For that’s how God loved the world: so that the only-kind son he gave, in order that the whole of the one-who-believes…

A present tense participle active verb works like a noun-verb—pisteuōn believing-one or he-who-believes. And guess what? It is in the masculine singular–one-who-believes. There is also a definite article to this which insinuates that the participle verb is specific, the one who believes. “He-who-believes” does not speak of a single cognitive assent but of him who endures to the end. The Greek pas (#G3956) is literally whole. “In order that” (#G2443) is a slightly different conjunction than the previous “so that” (#G5620).

For that’s how God loved the world: so that he gave the only-kind son, in order that the whole of the him-who-believes into him…

“Eis” (#G1519) is properly into and not “in”. “Auton” (#G846) is the accusative him or better, himself. The NASB translated auto/auton as himself 83 times. Thus saith the lexicon:

αὐτός, αὐτῇ, αὐτό, pronoun (“derived from the particle αὖ with the added force of a demonstrative pronoun. In itself it signifies nothing more than again, applied to what has either been previously mentioned or, when the whole discourse is looked at, must necessarily be supplied.” Klotz ad Devar. ii., p. 219; (see Vanicek, p. 268)). It is used by the Biblical writings both of the O. T. and of the N. T. far more frequently than the other pronouns; and in this very frequent and almost inordinate use of it, they deviate greatly from secular authors; cf. Buttmann, § 127, 9. (On classic usage cf. Hermann, Opuscc. i. 308ff, of which dissertation a summary is given in his edition of Viger, pp. 732-736.)

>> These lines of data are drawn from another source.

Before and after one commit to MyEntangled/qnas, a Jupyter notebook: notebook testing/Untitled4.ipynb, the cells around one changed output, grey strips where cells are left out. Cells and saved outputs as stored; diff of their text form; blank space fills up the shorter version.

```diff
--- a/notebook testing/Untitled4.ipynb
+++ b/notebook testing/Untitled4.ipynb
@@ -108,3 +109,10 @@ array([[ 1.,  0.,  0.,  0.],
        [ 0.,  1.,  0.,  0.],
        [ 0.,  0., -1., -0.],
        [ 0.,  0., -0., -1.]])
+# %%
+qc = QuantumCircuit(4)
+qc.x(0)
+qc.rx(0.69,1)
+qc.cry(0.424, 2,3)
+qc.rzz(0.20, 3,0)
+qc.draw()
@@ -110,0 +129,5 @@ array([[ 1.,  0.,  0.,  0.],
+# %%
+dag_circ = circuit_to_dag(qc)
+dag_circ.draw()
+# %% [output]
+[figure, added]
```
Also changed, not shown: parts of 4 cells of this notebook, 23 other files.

I. self, as used (in all persons, genders, numbers) to distinguish a person or thing from or contrast it with another, or to give him (it) emphatic prominence.

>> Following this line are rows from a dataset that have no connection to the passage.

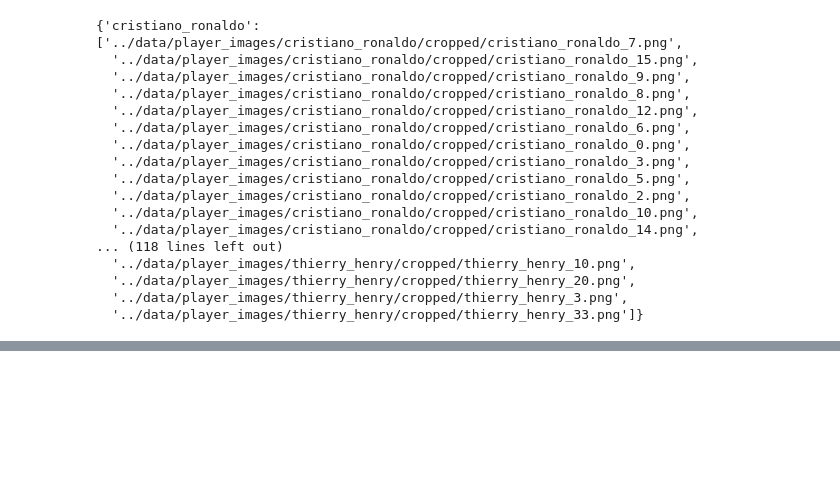
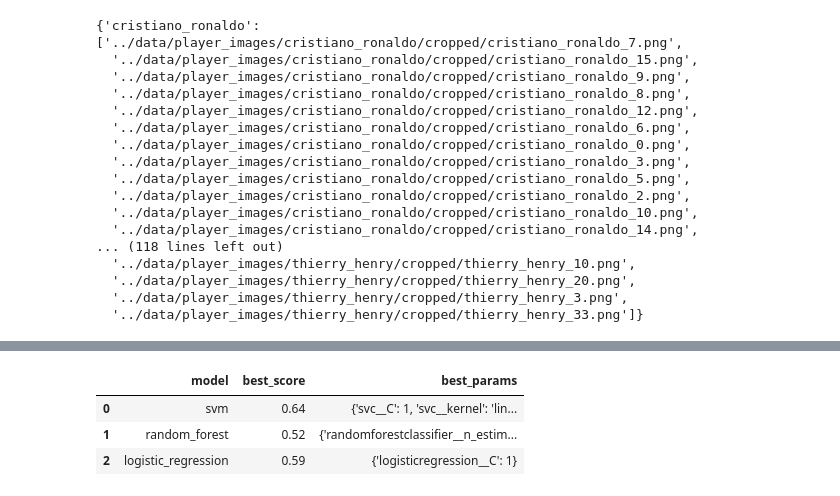
Before and after one commit to Micky373/end_to_end_football_players_image_classification, a Jupyter notebook: notebooks/model_training_and_validating.ipynb, the cells around one changed output, grey strips where cells are left out. Saved outputs shown, nothing was run; the diff lists cells and outputs as text; code cells hidden in the pictures; blank space fills up the shorter version.

```diff
--- a/notebooks/model_training_and_validating.ipynb
+++ b/notebooks/model_training_and_validating.ipynb
@@ -66,0 +219,50 @@ player_file_name_dict
+# %%
+algos = {
+
+    'svm': {
+        'model': SVC(gamma = 'auto',probability = True),
+        'params': {
+            'svc__C': [1,10,100,1000],
+            'svc__kernel': ['rbf','linear']
+        }
+    },
+
+    'random_forest': {
+        'model': RandomForestClassifier(),
+        'params': {
+            'randomforestclassifier__n_estimators': [1,5,10]
+        }
+    },
+
+    'logistic_regression': {
+        'model': LogisticRegression(solver = 'liblinear',multi_class = 'auto'),
+        'params': {
+            'logisticregression__C': [1,5,10]
+        }
+    }
+}
+# %%
+scores = []
+best_estimators = {}
+
+for algo, model_params in algos.items():
+
+    pipe = make_pipeline(StandardScaler(),model_params['model'])
+    cl = GridSearchCV(pipe,model_params['params'],cv=5,return_train_score = False)
+    cl.fit(X_train,y_train)
+
+    scores.append({
+        'model': algo,
+        'best_score': cl.best_score_,
+        'best_params': cl.best_params_
+    })
+
+    best_estimators[algo] = cl.best_estimator_
+
+df = pd.DataFrame(scores,columns=['model','best_score','best_params'])
+df
+# %% [output]
+|  | model | best_score | best_params |
+| 0 | svm | 0.64 | {'svc__C': 1, 'svc__kernel': 'lin... |
+| 1 | random_forest | 0.52 | {'randomforestclassifier__n_estim... |
+| 2 | logistic_regression | 0.59 | {'logisticregression__C': 1} |
```
Also changed, not shown: parts of 25 cells of this notebook, 2 other files.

The Bible has an inordinate infatuation with the word “himself”. And the writers don’t use it the same way as secular writers. Why is that?

For that’s how God loved the world: so that the only-kind son he gave, in order that the whole of him-who-believes into himself may not perish…

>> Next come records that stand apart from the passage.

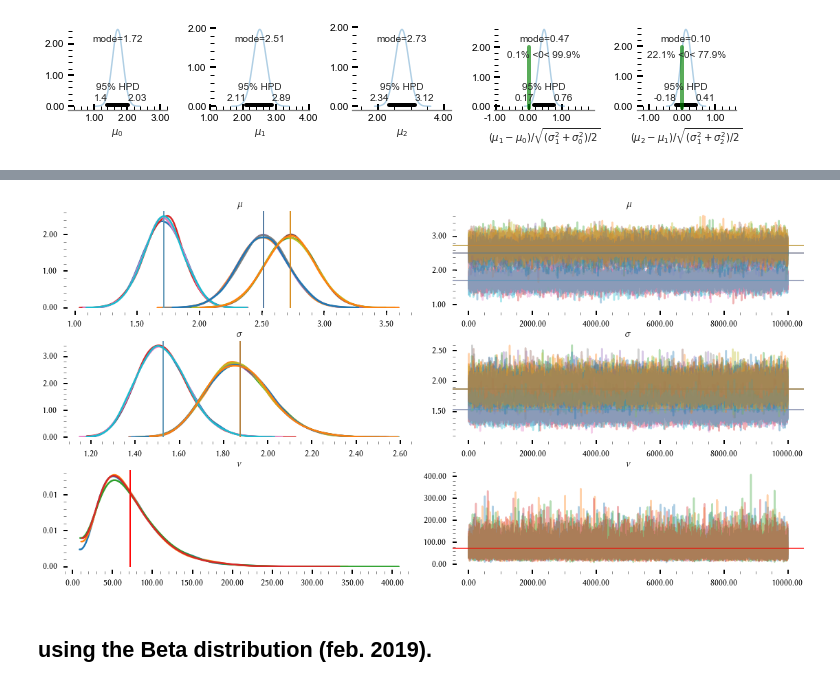
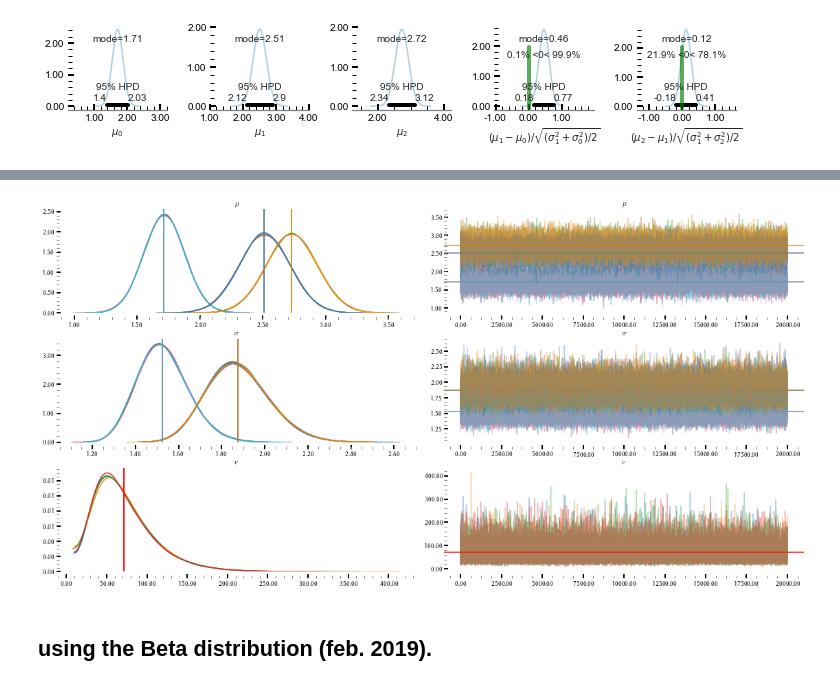
Before and after one commit to CrowdDynamicsLab/ComicPersuasion, a Jupyter notebook: Paper Draft/CHI2019-comic/hari-code/new experiments, sep 2018.ipynb, the cells around one changed output, grey strips where cells are left out. Saved outputs shown, nothing was run; the diff lists cells and outputs as text; code cells hidden in the pictures.

```diff
--- a/Paper Draft/CHI2019-comic/hari-code/new experiments, sep 2018.ipynb
+++ b/Paper Draft/CHI2019-comic/hari-code/new experiments, sep 2018.ipynb
@@ -171,29 +175,29 @@ with pm.Model() as group_main:
 # %% [markdown]
 ## model code (beta, feb. 2019)
 # %%
-n_lambda = 10.0 # hyperprior parameter for the exponential distribution
+# n_lambda = 10.0 # hyperprior parameter for the exponential distribution
 
-s_low = 0
-s_high = 5
-# case = dfs[dfs.condition < 2].condition # either 0, 1
-# obs  = dfs[dfs.condition < 2].response # for conditions 0, 1
+# s_low = 0
+# s_high = 5
+# # case = dfs[dfs.condition < 2].condition # either 0, 1
+# # obs  = dfs[dfs.condition < 2].response # for conditions 0, 1
 
-case = dfs.condition # either 0, 1, 2
-obs  = 0.0001+0.999*(dfs.response)/5.0 # normalized response for conditions 0, 1, 2
+# case = dfs.condition # either 0, 1, 2
+# obs  = 0.0001+0.999*(dfs.response)/5.0 # normalized response for conditions 0, 1, 2
 
-with pm.Model() as group_main:
-    a = pm.Exponential('alpha', lam=n_lambda, shape=3, testval=1) # the alpha parameter
-    b = pm.Exponential('beta', lam=n_lambda, shape=3, testval=1) # the beta parameter
+# with pm.Model() as group_main:
+#     a = pm.Exponential('alpha', lam=n_lambda, shape=3, testval=1) # the alpha parameter
+#     b = pm.Exponential('beta', lam=n_lambda, shape=3, testval=1) # the beta parameter
 
-#     mode = pm.Normal('mode', mu=m_mean, tau=1 / m_std**2, shape=3)
-#     sigma = pm.Uniform('sigma', lower=0, upper=5, shape=3)
+# #     mode = pm.Normal('mode', mu=m_mean, tau=1 / m_std**2, shape=3)
+# #     sigma = pm.Uniform('sigma', lower=0, upper=5, shape=3)
 
-#     r = pm.Normal('R_obs',  observed=obs, mu=mode[case], sd=sigma[case])
+# #     r = pm.Normal('R_obs',  observed=obs, mu=mode[case], sd=sigma[case])
 
-    r = pm.Beta('R_obs', observed=obs, alpha=a[case], beta=b[case])
+#     r = pm.Beta('R_obs', observed=obs, alpha=a[case], beta=b[case])
 # %%
 with group_main:
-    trace = pm.sample(10000)
+    trace = pm.sample(20000)
 # %% [output]
 Auto-assigning NUTS sampler...
 Initializing NUTS using jitter+adapt_diag...
@@ -407,7 +406,8 @@ rc('text', usetex=True)
 rc('text.latex',
    preamble=[
        r'\usepackage[tt=false, type1=true]{libertine}',
-       r'\usepackage[libertine]{newtxmath}', r'\usepackage[varqu]{zi4}',
+       r'\usepackage[libertine]{newtxmath}',
+       r'\usepackage[varqu]{zi4}',
        r'\usepackage[T1]{fontenc}'
    ])
 
@@ -422,35 +422,35 @@ pm.plots.traceplot(
     lines={
         'mode': [mu0.mean(), mu1.mean(), mu2.mean()],
         'sigma': [sigma0.mean(), sigma1.mean(), sigma2.mean()],
         'nu': (trace['nu']).mean()
         }
     )
 
 for i in range(NRows):
     for j in range(NCols):
         z = axs[i, j]
         z.set_xlabel("") # no individual labels
         z.set_ylabel("")
         z.spines['right'].set_visible(False)
         z.spines['top'].set_visible(False)
         z.spines['left'].set_visible(False)
         z.spines['bottom'].set_visible(False)
         z.spines['bottom'].set_position(('outward', 10))
         z.xaxis.set_major_formatter(FormatStrFormatter('%.2f'))
         z.yaxis.set_major_formatter(FormatStrFormatter('%.2f'))
         z.tick_params(direction='in', length=6, width=2, colors='k', which='major')
         z.tick_params(direction='in', length=4, width=1, colors='gray', which='minor')
         z.minorticks_on()
 
 axs[0,0].set_title(r'$\mu$')
 axs[0,1].set_title(r'$\mu$')
 axs[1,0].set_title(r'$\sigma$')
 axs[1,1].set_title(r'$\sigma$')
 axs[2,0].set_title(r'$\nu$')
 axs[2,1].set_title(r'$\nu$')
-fig.savefig('traceplot')
+fig.savefig('traceplot.pdf')
 # %% [output]
-[figure, old version]
+[figure, new version]
 # %% [markdown]
 ## using the Beta distribution (feb. 2019).
 # %% [markdown]
```
Also changed, not shown: parts of 8 cells of this notebook, 5 other files.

The word apollumi (#G622) is quite a bit more dramatic than “perish”. It is also in the subjunctive meaning it should be translated with “may” or “might” or something similar. The verb is also in what is called the “middle voice” which means the subject is the recipient of the action. Because it is in the 3rd person masculine singular we will render it “be destroyed”.

For that’s how God loved the world: so that the only-kind son he gave, in order that the whole of him-who-believes into himself may not be destroyed, but have life everlasting.

Zoe-life is not the same soul-life or bios-life. These Greek words would provide far greater insight to what the authors thought “everlasting life” really means if they weren’t all translated the same.

Here is the result of our translation:

For that’s how God loved the world [lifted up the serpent]: so that the only-kind son he gave, in order that the whole of him who believes into himself may not be destroyed, but possess the eternal zoe-life.

We read in the prior verse a straight-forward call to any and everyone to “believe in him” and possess eternal life. But, who is this “man who believes into himself?” It is Christ, who said, “I lay my own life down that I may take it up again” (John 10:17). Christ founded the faith in himself, by being the first to believe into himself–that is, to know who he was and where he was from as the complete Man from Heaven. He was never deceived about himself. By knowing who he really was and believing what he was sent to do, to lay down(kill) his life in order to preserve it, he himself evaded his own destruction.

God gave Christ “in order that the whole Christ may not be destroyed”

This applies secondly to “the whole” of Christ which means “his own lost sheep” those who are also born from above, sent to earth just like him, but do not know it, are deceived, and who must find and believe into themselves.

All who believe in Christ will take hold of eternal life. But not all who believe in Christ are Sons of Day, but those predestined, foreknown, and called according to his purpose, kept secret since the foundation of the world, to be revealed, words become flesh.

The creation waits in eager expectation for the revelation of the sons of God. (Romans 8:19)